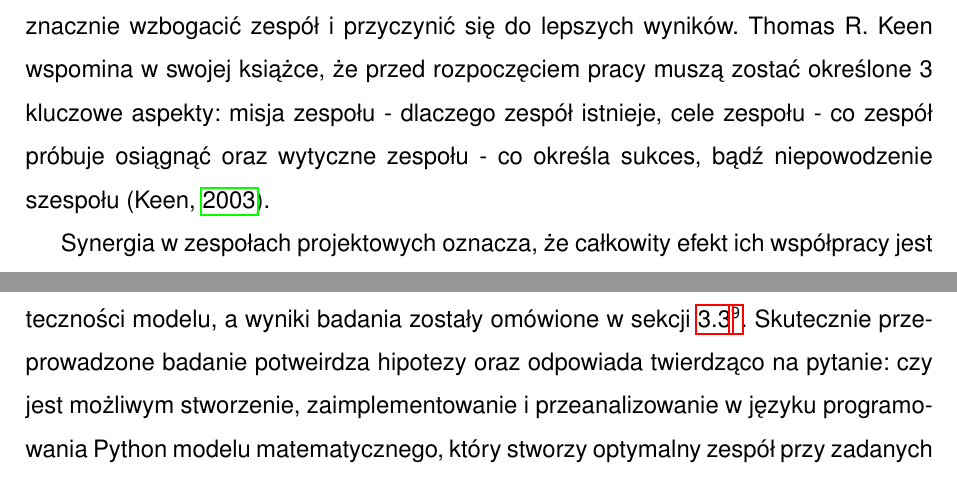
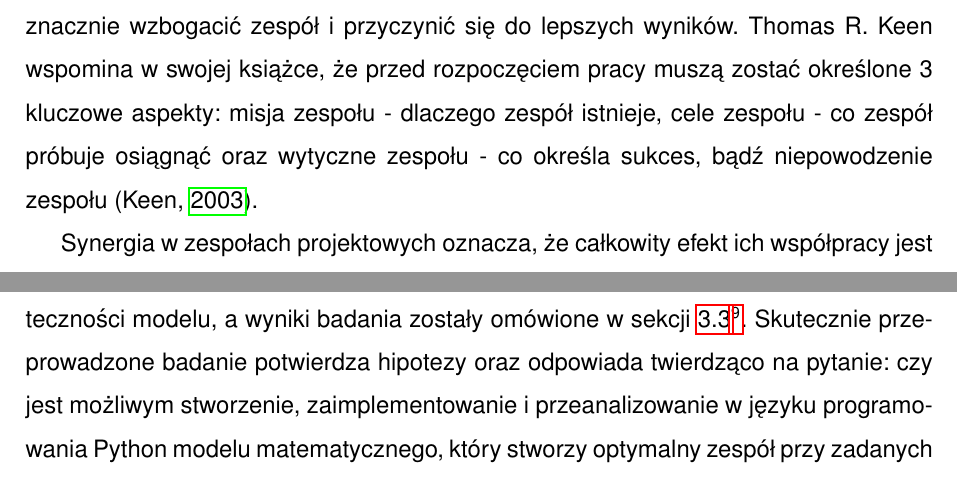
Before and after one commit to kStoko23/Praca-licencjacka, a LaTeX book (main.tex, which reads chapters/chapter1.tex, chapters/ending.tex): two parts of pages 11 and 79 of 87, joined at a grey line, cut so that both start at the same text. Compiled offline with pdfLaTeX.

Commit message:
Fixed bunch of typos

```diff
--- a/chapters/chapter1.tex
+++ b/chapters/chapter1.tex
@@ -46,7 +46,7 @@ gdzie:
 
 \section{Istota i znaczenie efektywnego składania zespołów}
 \par Składanie efektywnych zespołów projektowych jest kluczowym elementem sukcesu w zarządzaniu projektami, szczególnie w dynamicznej branży IT. Efektywne zespoły charakteryzują się nie tylko odpowiednimi umiejętnościami technicznymi, ale także zdolnością do współpracy, innowacji i efektywnej komunikacji. Kluczem jest stworzenie środowiska, w którym indywidualne talenty mogą być skutecznie połączone, a ich umiejętności w pełni wykorzystane. Według Keen T. R. \parencite{keen2003creating}, fundamentalnymi składowymi zespołu są: efektywność, współzależność, zaangażowanie i odpowiedzialność grupy. Członkowie zespołu muszą mieć wspólny końcowy cel, żeby współpracować i w celu ukierunkowania wysiłków.
-\par Skład zespołu ma bezpośredni wpływ na jego wydajność i sukces projektu. Dobór odpowiednich ludzi na odpowiednie stanowiska jest jednym z najważniejszych decyzji, jakie podejmuje menedżer projektu. Według Mealiea i in. \parencite{mealiea2005strategic} menedżer ogrywa kluczową rolę w utrzymaniu atmosfery w zespole poprzez swoje codzienne aktywności. Zróżnicowanie umiejętności, doświadczenia i perspektyw może znacznie wzbogacić zespół i przyczynić się do lepszych wyników. Thomas R. Keen wspomina w swojej książce, że przed rozpoczęciem pracy muszą zostać określone 3 kluczowe aspekty: misja zespołu - dlaczego zespół istnieje, cele zespołu - co zespół próbuje osiągnąć oraz wytyczne zespołu - co określa sukces, bądź niepowodzenie szespołu \parencite{keen2003creating}.
+\par Skład zespołu ma bezpośredni wpływ na jego wydajność i sukces projektu. Dobór odpowiednich ludzi na odpowiednie stanowiska jest jednym z najważniejszych decyzji, jakie podejmuje menedżer projektu. Według Mealiea i in. \parencite{mealiea2005strategic} menedżer ogrywa kluczową rolę w utrzymaniu atmosfery w zespole poprzez swoje codzienne aktywności. Zróżnicowanie umiejętności, doświadczenia i perspektyw może znacznie wzbogacić zespół i przyczynić się do lepszych wyników. Thomas R. Keen wspomina w swojej książce, że przed rozpoczęciem pracy muszą zostać określone 3 kluczowe aspekty: misja zespołu - dlaczego zespół istnieje, cele zespołu - co zespół próbuje osiągnąć oraz wytyczne zespołu - co określa sukces, bądź niepowodzenie zespołu \parencite{keen2003creating}.
 \par Synergia w zespołach projektowych oznacza, że całkowity efekt ich współpracy jest większy niż suma poszczególnych wkładów. Ta synergia jest szczególnie ważna w projektach IT, gdzie innowacyjność i kreatywność odgrywają kluczową rolę. Katzenbach i in. \parencite{katzenbach2015wisdom} podkreślają, że zespoły zawsze działają lepiej niż jednostki. W jakiejkolwiek sytuacji wymagającej szerokiego spektrum umiejętności, zespoły zawsze przewyższają nad jednostkami.
 \par Efektywne składanie zespołów projektowych w branży IT jest procesem złożonym, wymagającym nie tylko odpowiedniego doboru umiejętności, ale także budowania kultury współpracy i wzajemnego wsparcia. Odpowiedni skład zespołu, wspierany przez skuteczne przywództwo, jest fundamentem do osiągnięcia synergii i sukcesu
 
--- a/chapters/ending.tex
+++ b/chapters/ending.tex
@@ -1,5 +1,5 @@
 \chapter*{Podsumowanie}
-\par Celem oraz hipotezami\parrefnote{par:hipotezy} tej pracy dyplomowej było opracowanie, implementacja i analiza modelu optymalizacyjnego przeznaczonego do efektywnego zarządzania zasobami w firmie z sektora IT. Jako cel modelu ustalono minimalizację kosztów wynagrodzeń pracowników zespołu projektowego w firmie oraz dodano ograniczenia, których model musiał przestrzegać. Danymi wejściowymi dla modelu oraz badania, był syntetycznie generowany zestaw danych o pracownikach, zawierających różne metryki. Następnie zostało przeprowadzone badanie mające udowodnić użyteczność i poprawność modelu oraz rozumowania prowadzącego do jego powstania. Przeprowadzone badanie, polegające na analizie statystycznej wyników optymalizacji, dowiodło o skuteczności modelu, a wyniki badania zostały omówione w sekcji \refnote{sec:analiza}. Skutecznie przeprowadzone badanie potweirdza hipotezy oraz odpowiada twierdząco na pytanie: czy jest możliwym stworzenie, zaimplementowanie i przeanalizowanie w języku programowania Python modelu matematycznego, który stworzy optymalny zespół przy zadanych ograniczeniach.
+\par Celem oraz hipotezami\parrefnote{par:hipotezy} tej pracy dyplomowej było opracowanie, implementacja i analiza modelu optymalizacyjnego przeznaczonego do efektywnego zarządzania zasobami w firmie z sektora IT. Jako cel modelu ustalono minimalizację kosztów wynagrodzeń pracowników zespołu projektowego w firmie oraz dodano ograniczenia, których model musiał przestrzegać. Danymi wejściowymi dla modelu oraz badania, był syntetycznie generowany zestaw danych o pracownikach, zawierających różne metryki. Następnie zostało przeprowadzone badanie mające udowodnić użyteczność i poprawność modelu oraz rozumowania prowadzącego do jego powstania. Przeprowadzone badanie, polegające na analizie statystycznej wyników optymalizacji, dowiodło o skuteczności modelu, a wyniki badania zostały omówione w sekcji \refnote{sec:analiza}. Skutecznie przeprowadzone badanie potwierdza hipotezy oraz odpowiada twierdząco na pytanie: czy jest możliwym stworzenie, zaimplementowanie i przeanalizowanie w języku programowania Python modelu matematycznego, który stworzy optymalny zespół przy zadanych ograniczeniach.
 
 \section*{Omówienia przeprowadzonego badania}
 \par Praktyczna część pracy została poświęcona na studium przypadku opartego o zadanie optymalizacyjne (sekcja \refnote{sec:studium}). Problemem optymalizacyjnym, było utworzenie optymalnego zespołu pracowników, którzy w określonym zakresie czasu wykonają dany projekt przy jak najniższym koszcie wynagrodzeń oraz będą posiadać wysoki poziom umiejętności.
```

----

Goal of the exercise:
Which lines in the records above contain the word "ending"? Copy each one.

Exercise result:
Before and after one commit to kStoko23/Praca-licencjacka, a LaTeX book (main.tex, which reads chapters/chapter1.tex, chapters/ending.tex): two parts of pages 11 and 79 of 87, joined at a grey line, cut so that both start at the same text. Compiled offline with pdfLaTeX.
--- a/chapters/ending.tex
+++ b/chapters/ending.tex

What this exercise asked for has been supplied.